START EXTRACTED DATA

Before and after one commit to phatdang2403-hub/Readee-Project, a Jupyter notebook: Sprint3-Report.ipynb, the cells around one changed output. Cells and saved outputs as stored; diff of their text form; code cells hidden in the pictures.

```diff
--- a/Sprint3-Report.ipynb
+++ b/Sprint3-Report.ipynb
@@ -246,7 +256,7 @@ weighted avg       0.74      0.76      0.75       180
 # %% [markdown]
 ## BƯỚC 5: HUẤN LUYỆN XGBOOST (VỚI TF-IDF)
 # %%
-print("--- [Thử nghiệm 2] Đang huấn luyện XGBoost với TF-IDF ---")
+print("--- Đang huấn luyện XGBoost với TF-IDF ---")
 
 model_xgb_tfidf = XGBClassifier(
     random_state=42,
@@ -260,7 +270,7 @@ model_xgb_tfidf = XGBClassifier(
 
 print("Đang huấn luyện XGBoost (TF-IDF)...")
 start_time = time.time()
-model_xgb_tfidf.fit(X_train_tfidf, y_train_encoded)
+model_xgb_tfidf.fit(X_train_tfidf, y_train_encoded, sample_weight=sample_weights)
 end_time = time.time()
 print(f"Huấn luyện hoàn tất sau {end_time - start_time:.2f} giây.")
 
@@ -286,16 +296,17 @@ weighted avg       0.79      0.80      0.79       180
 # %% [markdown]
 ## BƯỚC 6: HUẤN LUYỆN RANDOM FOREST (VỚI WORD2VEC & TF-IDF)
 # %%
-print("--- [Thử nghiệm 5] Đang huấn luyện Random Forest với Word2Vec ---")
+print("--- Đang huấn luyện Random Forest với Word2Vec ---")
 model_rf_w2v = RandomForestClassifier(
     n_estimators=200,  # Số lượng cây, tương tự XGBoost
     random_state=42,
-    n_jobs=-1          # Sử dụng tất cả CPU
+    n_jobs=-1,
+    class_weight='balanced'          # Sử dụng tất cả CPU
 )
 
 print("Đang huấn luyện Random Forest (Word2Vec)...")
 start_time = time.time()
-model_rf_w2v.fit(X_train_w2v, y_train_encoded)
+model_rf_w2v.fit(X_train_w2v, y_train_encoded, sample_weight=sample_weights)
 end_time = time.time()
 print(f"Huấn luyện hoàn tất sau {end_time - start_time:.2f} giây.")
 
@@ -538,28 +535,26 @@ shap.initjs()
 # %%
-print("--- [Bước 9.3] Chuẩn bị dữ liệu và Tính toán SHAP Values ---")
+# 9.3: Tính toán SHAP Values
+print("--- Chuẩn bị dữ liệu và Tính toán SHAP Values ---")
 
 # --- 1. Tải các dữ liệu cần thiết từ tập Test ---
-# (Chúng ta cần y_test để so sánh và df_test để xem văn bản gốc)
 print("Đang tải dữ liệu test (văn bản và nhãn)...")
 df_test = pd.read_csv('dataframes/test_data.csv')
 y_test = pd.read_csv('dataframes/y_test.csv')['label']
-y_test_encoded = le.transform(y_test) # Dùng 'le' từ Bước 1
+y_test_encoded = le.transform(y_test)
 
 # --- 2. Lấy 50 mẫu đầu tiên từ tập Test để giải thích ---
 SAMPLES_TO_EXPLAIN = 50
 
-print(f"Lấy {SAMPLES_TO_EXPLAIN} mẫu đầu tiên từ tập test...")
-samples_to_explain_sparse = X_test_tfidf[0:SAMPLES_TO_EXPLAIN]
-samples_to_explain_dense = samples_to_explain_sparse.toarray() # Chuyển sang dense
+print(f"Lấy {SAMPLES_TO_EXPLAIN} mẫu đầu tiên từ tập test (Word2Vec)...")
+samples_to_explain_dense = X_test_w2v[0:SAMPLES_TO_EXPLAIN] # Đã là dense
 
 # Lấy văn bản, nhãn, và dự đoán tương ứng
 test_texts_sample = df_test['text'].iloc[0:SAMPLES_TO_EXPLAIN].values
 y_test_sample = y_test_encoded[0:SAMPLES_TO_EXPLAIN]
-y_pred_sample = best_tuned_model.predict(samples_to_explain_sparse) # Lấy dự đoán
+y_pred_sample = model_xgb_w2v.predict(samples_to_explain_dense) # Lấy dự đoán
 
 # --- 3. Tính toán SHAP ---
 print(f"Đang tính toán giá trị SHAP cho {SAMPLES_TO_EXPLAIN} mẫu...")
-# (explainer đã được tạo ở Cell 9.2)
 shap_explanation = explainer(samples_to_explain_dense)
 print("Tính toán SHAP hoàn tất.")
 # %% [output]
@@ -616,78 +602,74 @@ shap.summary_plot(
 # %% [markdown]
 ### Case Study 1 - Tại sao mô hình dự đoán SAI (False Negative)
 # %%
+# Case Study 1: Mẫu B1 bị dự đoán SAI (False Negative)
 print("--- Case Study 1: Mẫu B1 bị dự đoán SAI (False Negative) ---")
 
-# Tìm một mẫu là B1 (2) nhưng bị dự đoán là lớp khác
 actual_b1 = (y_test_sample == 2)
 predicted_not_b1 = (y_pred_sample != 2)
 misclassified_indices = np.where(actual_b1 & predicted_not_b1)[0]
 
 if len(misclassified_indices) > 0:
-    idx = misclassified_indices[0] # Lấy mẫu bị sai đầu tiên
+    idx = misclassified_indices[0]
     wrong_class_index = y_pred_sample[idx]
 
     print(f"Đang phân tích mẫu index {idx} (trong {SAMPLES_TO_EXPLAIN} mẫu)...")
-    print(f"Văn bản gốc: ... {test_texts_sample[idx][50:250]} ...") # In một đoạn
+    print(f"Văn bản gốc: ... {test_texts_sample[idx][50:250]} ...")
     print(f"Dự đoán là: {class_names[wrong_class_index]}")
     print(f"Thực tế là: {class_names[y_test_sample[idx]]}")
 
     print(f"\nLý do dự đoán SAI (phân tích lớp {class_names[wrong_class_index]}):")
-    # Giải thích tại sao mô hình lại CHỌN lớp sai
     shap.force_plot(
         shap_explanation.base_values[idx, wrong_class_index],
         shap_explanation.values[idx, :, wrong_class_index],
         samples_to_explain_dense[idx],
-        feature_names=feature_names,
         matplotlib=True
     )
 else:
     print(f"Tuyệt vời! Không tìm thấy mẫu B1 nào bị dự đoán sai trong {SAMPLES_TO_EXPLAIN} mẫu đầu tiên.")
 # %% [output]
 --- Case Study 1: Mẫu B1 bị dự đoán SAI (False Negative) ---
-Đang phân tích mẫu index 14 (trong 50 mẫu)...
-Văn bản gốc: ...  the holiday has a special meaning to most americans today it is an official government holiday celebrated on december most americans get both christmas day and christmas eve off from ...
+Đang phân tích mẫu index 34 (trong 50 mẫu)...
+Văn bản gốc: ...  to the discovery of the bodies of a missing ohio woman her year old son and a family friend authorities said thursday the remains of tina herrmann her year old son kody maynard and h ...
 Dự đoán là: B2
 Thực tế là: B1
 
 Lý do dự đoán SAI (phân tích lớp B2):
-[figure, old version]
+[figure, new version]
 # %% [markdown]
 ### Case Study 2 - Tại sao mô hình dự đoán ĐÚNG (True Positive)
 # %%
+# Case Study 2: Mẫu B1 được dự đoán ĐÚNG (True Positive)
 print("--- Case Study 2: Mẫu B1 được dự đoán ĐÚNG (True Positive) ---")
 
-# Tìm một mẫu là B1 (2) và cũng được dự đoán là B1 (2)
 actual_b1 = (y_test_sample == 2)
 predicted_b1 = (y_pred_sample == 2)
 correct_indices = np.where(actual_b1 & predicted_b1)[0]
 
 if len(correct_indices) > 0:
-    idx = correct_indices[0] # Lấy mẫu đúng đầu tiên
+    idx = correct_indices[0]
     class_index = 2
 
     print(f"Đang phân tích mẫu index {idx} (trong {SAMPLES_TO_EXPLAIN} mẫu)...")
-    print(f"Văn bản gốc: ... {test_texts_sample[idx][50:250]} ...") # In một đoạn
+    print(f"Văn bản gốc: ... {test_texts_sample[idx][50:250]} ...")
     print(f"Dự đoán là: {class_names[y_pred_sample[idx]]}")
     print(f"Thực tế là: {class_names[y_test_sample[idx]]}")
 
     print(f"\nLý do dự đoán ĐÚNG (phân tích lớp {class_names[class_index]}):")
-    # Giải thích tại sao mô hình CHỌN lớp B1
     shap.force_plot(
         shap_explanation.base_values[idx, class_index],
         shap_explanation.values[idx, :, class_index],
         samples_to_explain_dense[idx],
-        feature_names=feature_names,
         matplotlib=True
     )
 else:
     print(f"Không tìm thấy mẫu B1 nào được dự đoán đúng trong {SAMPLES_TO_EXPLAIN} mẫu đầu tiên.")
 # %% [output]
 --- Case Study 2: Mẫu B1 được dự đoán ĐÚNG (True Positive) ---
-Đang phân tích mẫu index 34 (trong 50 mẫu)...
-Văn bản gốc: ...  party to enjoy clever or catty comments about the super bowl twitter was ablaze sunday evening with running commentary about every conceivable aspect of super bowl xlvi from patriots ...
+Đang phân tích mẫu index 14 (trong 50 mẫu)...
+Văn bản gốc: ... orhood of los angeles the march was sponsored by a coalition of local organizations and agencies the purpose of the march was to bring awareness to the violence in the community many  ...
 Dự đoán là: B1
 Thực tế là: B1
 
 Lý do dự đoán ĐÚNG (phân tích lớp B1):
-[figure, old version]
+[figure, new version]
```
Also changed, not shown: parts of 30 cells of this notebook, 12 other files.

END EXTRACTED DATA

# WORK INSTRUCTION:
When a line in the data contains "ipynb", return it as written.

# SOLUTION BELOW:
Before and after one commit to phatdang2403-hub/Readee-Project, a Jupyter notebook: Sprint3-Report.ipynb, the cells around one changed output. Cells and saved outputs as stored; diff of their text form; code cells hidden in the pictures.
--- a/Sprint3-Report.ipynb
+++ b/Sprint3-Report.ipynb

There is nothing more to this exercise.